**Exercise objective**: The answer must be an exact copy of the records below, with every picture left out.

╭─ Source data

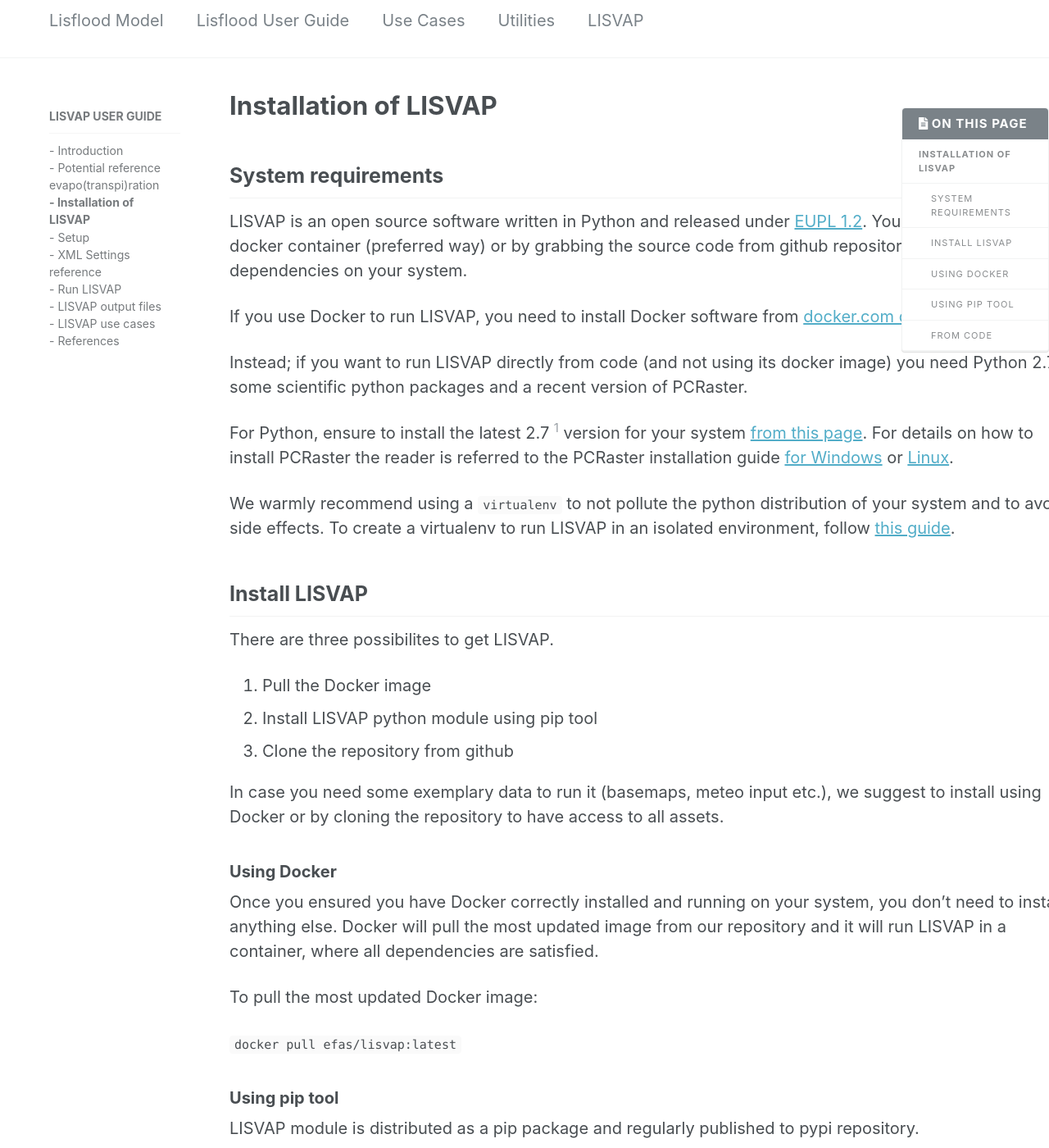
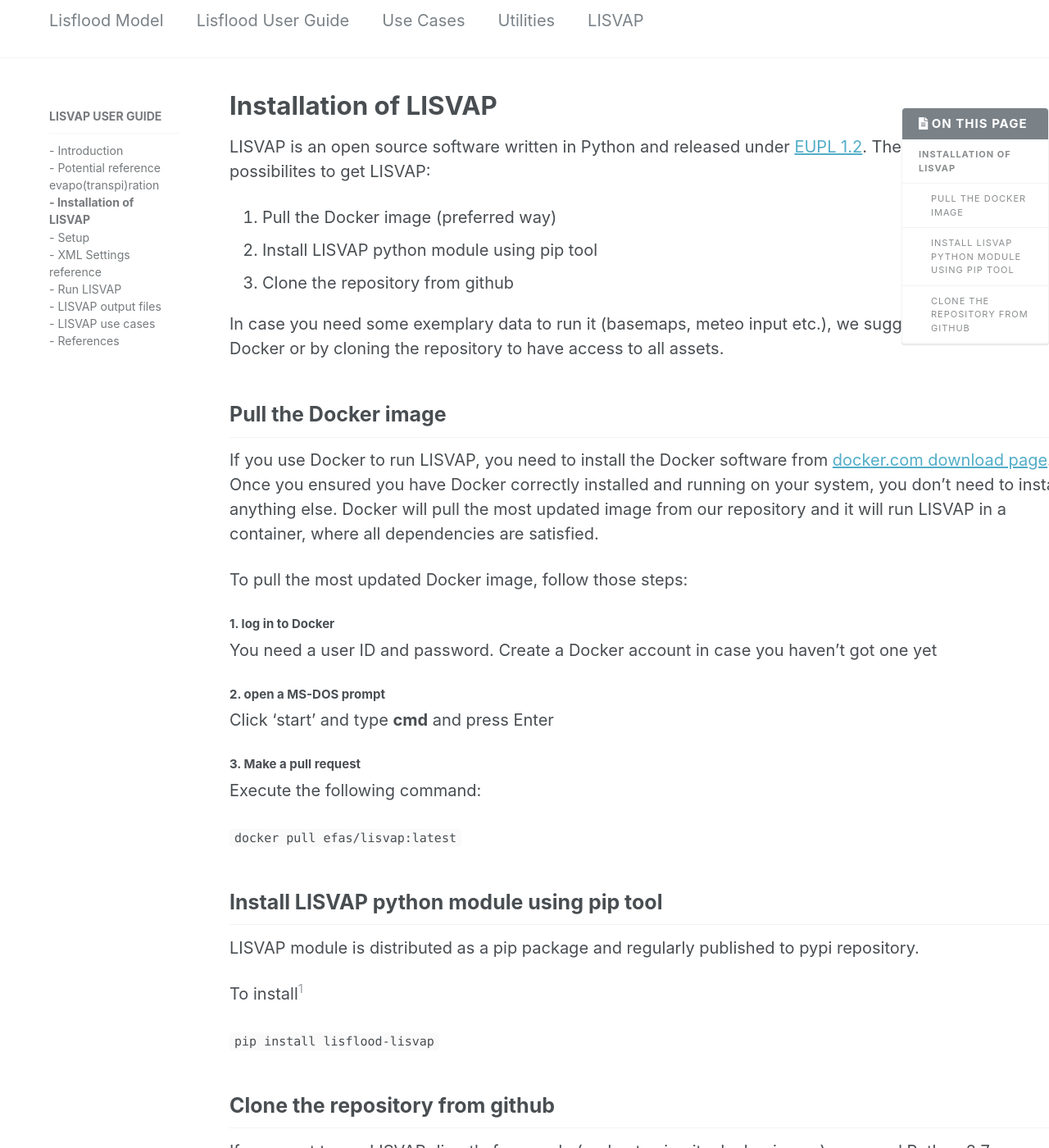
Before and after one commit to ec-jrc/lisflood-lisvap, a Jekyll site: the page built from 3_LISVAP_installation/index.md, in a window 1280 px wide and 1400 px high. Shown: the whole window at 82% size. Built offline with Jekyll 4.4.1, drawn with Linux system fonts in a browser that asks for light colours; nearby versions of some CDN libraries; our own code applies the rules of GitHub Pages for plain Markdown files; some of the changed text lies outside the part shown.

Commit message:
Update index.md

````diff
--- a/3_LISVAP_installation/index.md
+++ b/3_LISVAP_installation/index.md
@@ -1,44 +1,34 @@
 # Installation of LISVAP
 
-## System requirements
+LISVAP is an open source software written in Python and released under [EUPL 1.2](https://joinup.ec.europa.eu/collection/eupl/eupl-text-11-12). There are three possibilites to get LISVAP:
 
-LISVAP is an open source software written in Python and released under [EUPL 1.2](https://joinup.ec.europa.eu/collection/eupl/eupl-text-11-12).
-You can run LISVAP as a docker container (preferred way) or by grabbing the source code from github repository and install dependencies on your system.
-
-If you use Docker to run LISVAP, you need to install Docker software from [docker.com download page](https://www.docker.com/get-started).
-
-Instead; if you want to run LISVAP directly from code (and not using its docker image) you need Python 2.7, some scientific python packages and a recent version of PCRaster.
-
-For Python, ensure to install the latest 2.7 [^1] version for your system [from this page](https://www.python.org/downloads/release/python-2716/).
-For details on how to install PCRaster the reader is referred to the PCRaster installation guide [for Windows](http://pcraster.geo.uu.nl/quick-start-guide/)
-or [Linux](http://pcraster.geo.uu.nl/getting-started/pcraster-on-linux/).
-
-
-
-We warmly recommend using a `virtualenv` to not pollute the python distribution of your system and to avoid side effects.
-To create a virtualenv to run LISVAP in an isolated environment, follow [this guide](https://docs.python-guide.org/dev/virtualenvs/#lower-level-virtualenv).
-
-## Install LISVAP
-
-There are three possibilites to get LISVAP.
-
-1. Pull the Docker image
+1. Pull the Docker image (preferred way)
 2. Install LISVAP python module using pip tool
 3. Clone the repository from github
 
 In case you need some exemplary data to run it (basemaps, meteo input etc.), we suggest to install using Docker or by cloning the repository to have access to all assets.
 
-### Using Docker
 
-Once you ensured you have Docker correctly installed and running on your system, you don't need to install anything else.
+## Pull the Docker image
+If you use Docker to run LISVAP, you need to install the Docker software from [docker.com download page](https://www.docker.com/get-started). Once you ensured you have Docker correctly installed and running on your system, you don't need to install anything else.
 Docker will pull the most updated image from our repository and it will run LISVAP in a container, where all dependencies are satisfied.
 
-To pull the most updated Docker image:
+To pull the most updated Docker image, follow those steps:
+
+
+#### 1. log in to Docker
+You need a user ID and password. Create a Docker account in case you haven't got one yet
+
+#### 2. open a MS-DOS prompt
+Click 'start' and type **cmd** and press Enter
+
+#### 3. Make a pull request
+Execute the following command:
 
 `docker pull efas/lisvap:latest`
 
 
-### Using pip tool
+## Install LISVAP python module using pip tool
 
 LISVAP module is distributed as a pip package and regularly published to pypi repository.
 
@@ -47,15 +37,20 @@
 `pip install lisflood-lisvap`
 
 
-### From code
+## Clone the repository from github
+If you want to run LISVAP directly from code (and not using its docker image) you need Python 2.7, some scientific python packages and a recent version of PCRaster.
 
-While LISVAP is a plain python application and there is no need of explicit compilation/installation/setup steps, you need to install some requirements, though.
-To run LISVAP, PCRaster framework its dependencies, and its python interface must be correctly installed. Additionally, you have to install numpy and netCDF4 (both libraries and python interface).
+For Python, ensure to install the latest 2.7 [^1] version for your system [from this page](https://www.python.org/downloads/release/python-2716/).
+For details on how to install PCRaster the reader is referred to the PCRaster installation guide [for Windows](http://pcraster.geo.uu.nl/quick-start-guide/)
+or [Linux](http://pcraster.geo.uu.nl/getting-started/pcraster-on-linux/).
+
+To run LISVAP, PCRaster framework its dependencies (NOT CLEAR!!!), and its python interface must be correctly installed. Additionally, you have to install numpy and netCDF4 (both libraries and python interface).
 
 Just follow these steps:
 
 #### 1. Grab the code
 
+(BUT THIS IS NOW IN LINUX!!, YOU DIDn'T SAY THAT)
 ```bash
 git clone https://github.com/ec-jrc/lisflood-lisvap.git
 cd lisflood-lisvap/
@@ -63,7 +58,9 @@
 
 #### 2. Install dependencies
 
-After activated the LISVAP virtualenv that you should have already created, install dependencies:
+We warmly recommend using a `virtualenv` to not pollute the python distribution of your system and to avoid side effects.
+To create a virtualenv to run LISVAP in an isolated environment, follow [this guide](https://docs.python-guide.org/dev/virtualenvs/#lower-level-virtualenv).
+After activated the LISVAP virtualenv, install dependencies:
 
 ```bash
 pip install -r requirements.txt
````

╰─

**Response for this exercise**:
Before and after one commit to ec-jrc/lisflood-lisvap, a Jekyll site: the page built from 3_LISVAP_installation/index.md, in a window 1280 px wide and 1400 px high. Shown: the whole window at 82% size. Built offline with Jekyll 4.4.1, drawn with Linux system fonts in a browser that asks for light colours; nearby versions of some CDN libraries; our own code applies the rules of GitHub Pages for plain Markdown files; some of the changed text lies outside the part shown.

Commit message:
Update index.md

````diff
--- a/3_LISVAP_installation/index.md
+++ b/3_LISVAP_installation/index.md
@@ -1,44 +1,34 @@
 # Installation of LISVAP
 
-## System requirements
+LISVAP is an open source software written in Python and released under [EUPL 1.2](https://joinup.ec.europa.eu/collection/eupl/eupl-text-11-12). There are three possibilites to get LISVAP:
 
-LISVAP is an open source software written in Python and released under [EUPL 1.2](https://joinup.ec.europa.eu/collection/eupl/eupl-text-11-12).
-You can run LISVAP as a docker container (preferred way) or by grabbing the source code from github repository and install dependencies on your system.
-
-If you use Docker to run LISVAP, you need to install Docker software from [docker.com download page](https://www.docker.com/get-started).
-
-Instead; if you want to run LISVAP directly from code (and not using its docker image) you need Python 2.7, some scientific python packages and a recent version of PCRaster.
-
-For Python, ensure to install the latest 2.7 [^1] version for your system [from this page](https://www.python.org/downloads/release/python-2716/).
-For details on how to install PCRaster the reader is referred to the PCRaster installation guide [for Windows](http://pcraster.geo.uu.nl/quick-start-guide/)
-or [Linux](http://pcraster.geo.uu.nl/getting-started/pcraster-on-linux/).
-
-
-
-We warmly recommend using a `virtualenv` to not pollute the python distribution of your system and to avoid side effects.
-To create a virtualenv to run LISVAP in an isolated environment, follow [this guide](https://docs.python-guide.org/dev/virtualenvs/#lower-level-virtualenv).
-
-## Install LISVAP
-
-There are three possibilites to get LISVAP.
-
-1. Pull the Docker image
+1. Pull the Docker image (preferred way)
 2. Install LISVAP python module using pip tool
 3. Clone the repository from github
 
 In case you need some exemplary data to run it (basemaps, meteo input etc.), we suggest to install using Docker or by cloning the repository to have access to all assets.
 
-### Using Docker
 
-Once you ensured you have Docker correctly installed and running on your system, you don't need to install anything else.
+## Pull the Docker image
+If you use Docker to run LISVAP, you need to install the Docker software from [docker.com download page](https://www.docker.com/get-started). Once you ensured you have Docker correctly installed and running on your system, you don't need to install anything else.
 Docker will pull the most updated image from our repository and it will run LISVAP in a container, where all dependencies are satisfied.
 
-To pull the most updated Docker image:
+To pull the most updated Docker image, follow those steps:
+
+
+#### 1. log in to Docker
+You need a user ID and password. Create a Docker account in case you haven't got one yet
+
+#### 2. open a MS-DOS prompt
+Click 'start' and type **cmd** and press Enter
+
+#### 3. Make a pull request
+Execute the following command:
 
 `docker pull efas/lisvap:latest`
 
 
-### Using pip tool
+## Install LISVAP python module using pip tool
 
 LISVAP module is distributed as a pip package and regularly published to pypi repository.
 
@@ -47,15 +37,20 @@
 `pip install lisflood-lisvap`
 
 
-### From code
+## Clone the repository from github
+If you want to run LISVAP directly from code (and not using its docker image) you need Python 2.7, some scientific python packages and a recent version of PCRaster.
 
-While LISVAP is a plain python application and there is no need of explicit compilation/installation/setup steps, you need to install some requirements, though.
-To run LISVAP, PCRaster framework its dependencies, and its python interface must be correctly installed. Additionally, you have to install numpy and netCDF4 (both libraries and python interface).
+For Python, ensure to install the latest 2.7 [^1] version for your system [from this page](https://www.python.org/downloads/release/python-2716/).
+For details on how to install PCRaster the reader is referred to the PCRaster installation guide [for Windows](http://pcraster.geo.uu.nl/quick-start-guide/)
+or [Linux](http://pcraster.geo.uu.nl/getting-started/pcraster-on-linux/).
+
+To run LISVAP, PCRaster framework its dependencies (NOT CLEAR!!!), and its python interface must be correctly installed. Additionally, you have to install numpy and netCDF4 (both libraries and python interface).
 
 Just follow these steps:
 
 #### 1. Grab the code
 
+(BUT THIS IS NOW IN LINUX!!, YOU DIDn'T SAY THAT)
 ```bash
 git clone https://github.com/ec-jrc/lisflood-lisvap.git
 cd lisflood-lisvap/
@@ -63,7 +58,9 @@
 
 #### 2. Install dependencies
 
-After activated the LISVAP virtualenv that you should have already created, install dependencies:
+We warmly recommend using a `virtualenv` to not pollute the python distribution of your system and to avoid side effects.
+To create a virtualenv to run LISVAP in an isolated environment, follow [this guide](https://docs.python-guide.org/dev/virtualenvs/#lower-level-virtualenv).
+After activated the LISVAP virtualenv, install dependencies:
 
 ```bash
 pip install -r requirements.txt
````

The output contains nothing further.